* _EXERCISE DESCRIPTION_
Report each line of the entries that contains the word "text", copied in full.

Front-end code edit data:
==================================================
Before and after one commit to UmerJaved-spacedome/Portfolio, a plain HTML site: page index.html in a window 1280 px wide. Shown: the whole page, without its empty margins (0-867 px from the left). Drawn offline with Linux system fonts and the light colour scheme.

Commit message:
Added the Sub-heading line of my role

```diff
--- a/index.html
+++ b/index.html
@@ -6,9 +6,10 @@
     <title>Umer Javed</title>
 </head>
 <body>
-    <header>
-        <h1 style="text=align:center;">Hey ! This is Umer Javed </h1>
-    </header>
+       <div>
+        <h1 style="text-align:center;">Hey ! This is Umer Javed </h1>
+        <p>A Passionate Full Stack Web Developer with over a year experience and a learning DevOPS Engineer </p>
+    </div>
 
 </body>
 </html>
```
==================================================
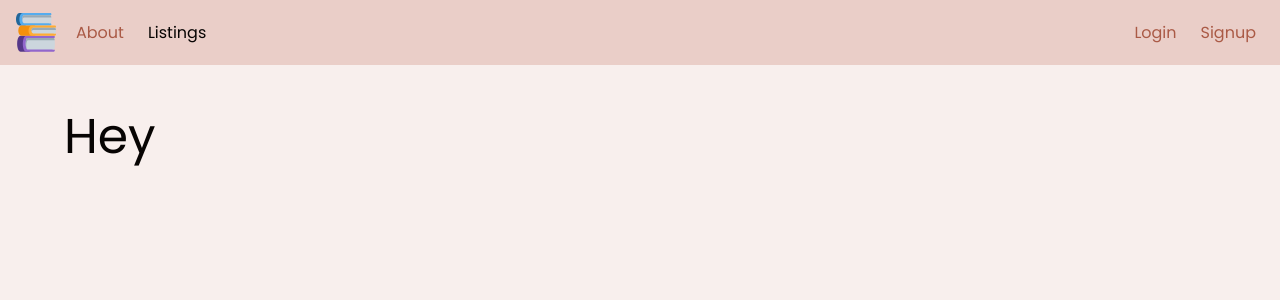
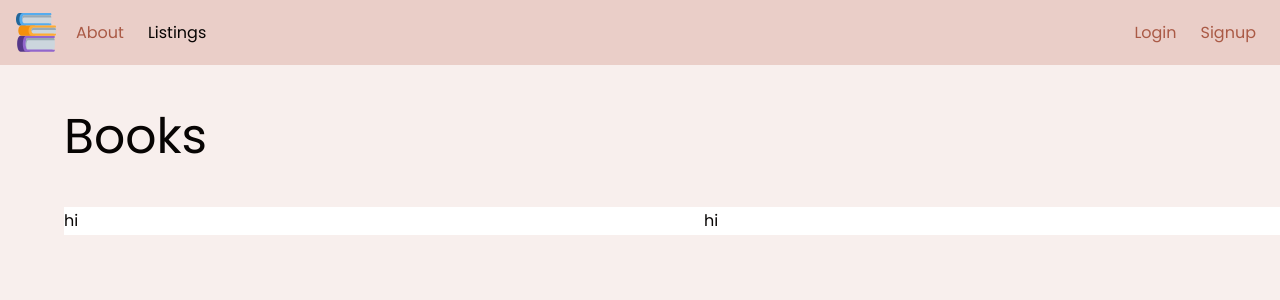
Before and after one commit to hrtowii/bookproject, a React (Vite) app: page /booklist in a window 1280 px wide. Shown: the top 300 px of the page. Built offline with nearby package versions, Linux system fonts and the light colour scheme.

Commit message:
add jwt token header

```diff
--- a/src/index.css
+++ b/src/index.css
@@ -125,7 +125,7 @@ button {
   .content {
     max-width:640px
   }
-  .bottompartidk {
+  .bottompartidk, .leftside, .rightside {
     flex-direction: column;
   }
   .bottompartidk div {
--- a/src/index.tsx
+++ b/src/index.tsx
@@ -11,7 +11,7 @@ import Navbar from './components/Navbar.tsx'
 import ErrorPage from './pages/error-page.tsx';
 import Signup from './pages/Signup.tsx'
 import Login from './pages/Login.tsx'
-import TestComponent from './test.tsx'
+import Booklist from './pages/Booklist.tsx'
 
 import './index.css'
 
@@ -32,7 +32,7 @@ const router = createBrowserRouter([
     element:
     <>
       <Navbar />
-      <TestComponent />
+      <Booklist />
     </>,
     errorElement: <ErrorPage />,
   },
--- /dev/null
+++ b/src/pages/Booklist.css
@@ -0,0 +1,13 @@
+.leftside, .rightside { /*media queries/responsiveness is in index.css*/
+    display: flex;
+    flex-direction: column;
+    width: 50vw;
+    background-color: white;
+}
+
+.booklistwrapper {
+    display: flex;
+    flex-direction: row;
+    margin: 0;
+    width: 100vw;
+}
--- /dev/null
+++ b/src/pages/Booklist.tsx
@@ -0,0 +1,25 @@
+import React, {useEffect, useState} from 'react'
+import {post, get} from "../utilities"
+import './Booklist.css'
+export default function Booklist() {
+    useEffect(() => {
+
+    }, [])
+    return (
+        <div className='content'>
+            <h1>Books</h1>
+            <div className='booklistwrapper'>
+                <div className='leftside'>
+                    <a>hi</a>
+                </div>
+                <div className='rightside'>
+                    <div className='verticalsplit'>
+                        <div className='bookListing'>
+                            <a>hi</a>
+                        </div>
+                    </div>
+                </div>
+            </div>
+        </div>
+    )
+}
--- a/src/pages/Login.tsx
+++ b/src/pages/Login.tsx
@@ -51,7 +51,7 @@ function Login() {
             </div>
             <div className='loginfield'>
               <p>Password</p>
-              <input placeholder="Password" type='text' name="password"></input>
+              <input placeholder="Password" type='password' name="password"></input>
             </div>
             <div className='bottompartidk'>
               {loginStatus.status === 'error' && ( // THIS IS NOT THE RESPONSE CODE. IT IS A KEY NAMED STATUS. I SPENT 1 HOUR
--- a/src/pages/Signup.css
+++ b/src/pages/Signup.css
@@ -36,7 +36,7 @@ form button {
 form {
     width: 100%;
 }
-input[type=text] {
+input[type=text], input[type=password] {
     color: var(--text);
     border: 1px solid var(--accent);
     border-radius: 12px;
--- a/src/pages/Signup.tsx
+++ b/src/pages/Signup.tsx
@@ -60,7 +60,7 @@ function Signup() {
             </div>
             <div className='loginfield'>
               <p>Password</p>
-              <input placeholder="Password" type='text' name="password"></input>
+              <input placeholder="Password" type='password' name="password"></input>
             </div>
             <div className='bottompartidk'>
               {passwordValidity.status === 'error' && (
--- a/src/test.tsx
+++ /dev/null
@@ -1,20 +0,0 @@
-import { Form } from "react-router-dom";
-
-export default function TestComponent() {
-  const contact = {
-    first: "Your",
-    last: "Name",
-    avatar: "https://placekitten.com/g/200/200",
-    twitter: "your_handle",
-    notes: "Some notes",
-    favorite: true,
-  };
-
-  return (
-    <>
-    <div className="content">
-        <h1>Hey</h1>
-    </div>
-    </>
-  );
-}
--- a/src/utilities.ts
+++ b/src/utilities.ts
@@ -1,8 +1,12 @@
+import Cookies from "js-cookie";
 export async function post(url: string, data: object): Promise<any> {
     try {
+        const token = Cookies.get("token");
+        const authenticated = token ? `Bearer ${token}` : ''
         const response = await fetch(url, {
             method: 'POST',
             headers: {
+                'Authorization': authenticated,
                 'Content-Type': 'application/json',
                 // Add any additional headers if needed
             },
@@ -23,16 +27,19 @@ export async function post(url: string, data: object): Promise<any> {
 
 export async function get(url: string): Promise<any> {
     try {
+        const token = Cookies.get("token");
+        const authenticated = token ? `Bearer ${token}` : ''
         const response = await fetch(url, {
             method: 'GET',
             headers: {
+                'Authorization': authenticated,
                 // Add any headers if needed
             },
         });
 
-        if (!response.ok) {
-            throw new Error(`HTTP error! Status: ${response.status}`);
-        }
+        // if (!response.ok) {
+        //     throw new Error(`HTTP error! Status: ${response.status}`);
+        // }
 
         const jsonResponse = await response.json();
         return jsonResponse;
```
==================================================
* _OUTPUT OF THE TASK_
-        <h1 style="text=align:center;">Hey ! This is Umer Javed </h1>
+        <h1 style="text-align:center;">Hey ! This is Umer Javed </h1>
-              <input placeholder="Password" type='text' name="password"></input>
-input[type=text] {
+input[type=text], input[type=password] {
     color: var(--text);
-              <input placeholder="Password" type='text' name="password"></input>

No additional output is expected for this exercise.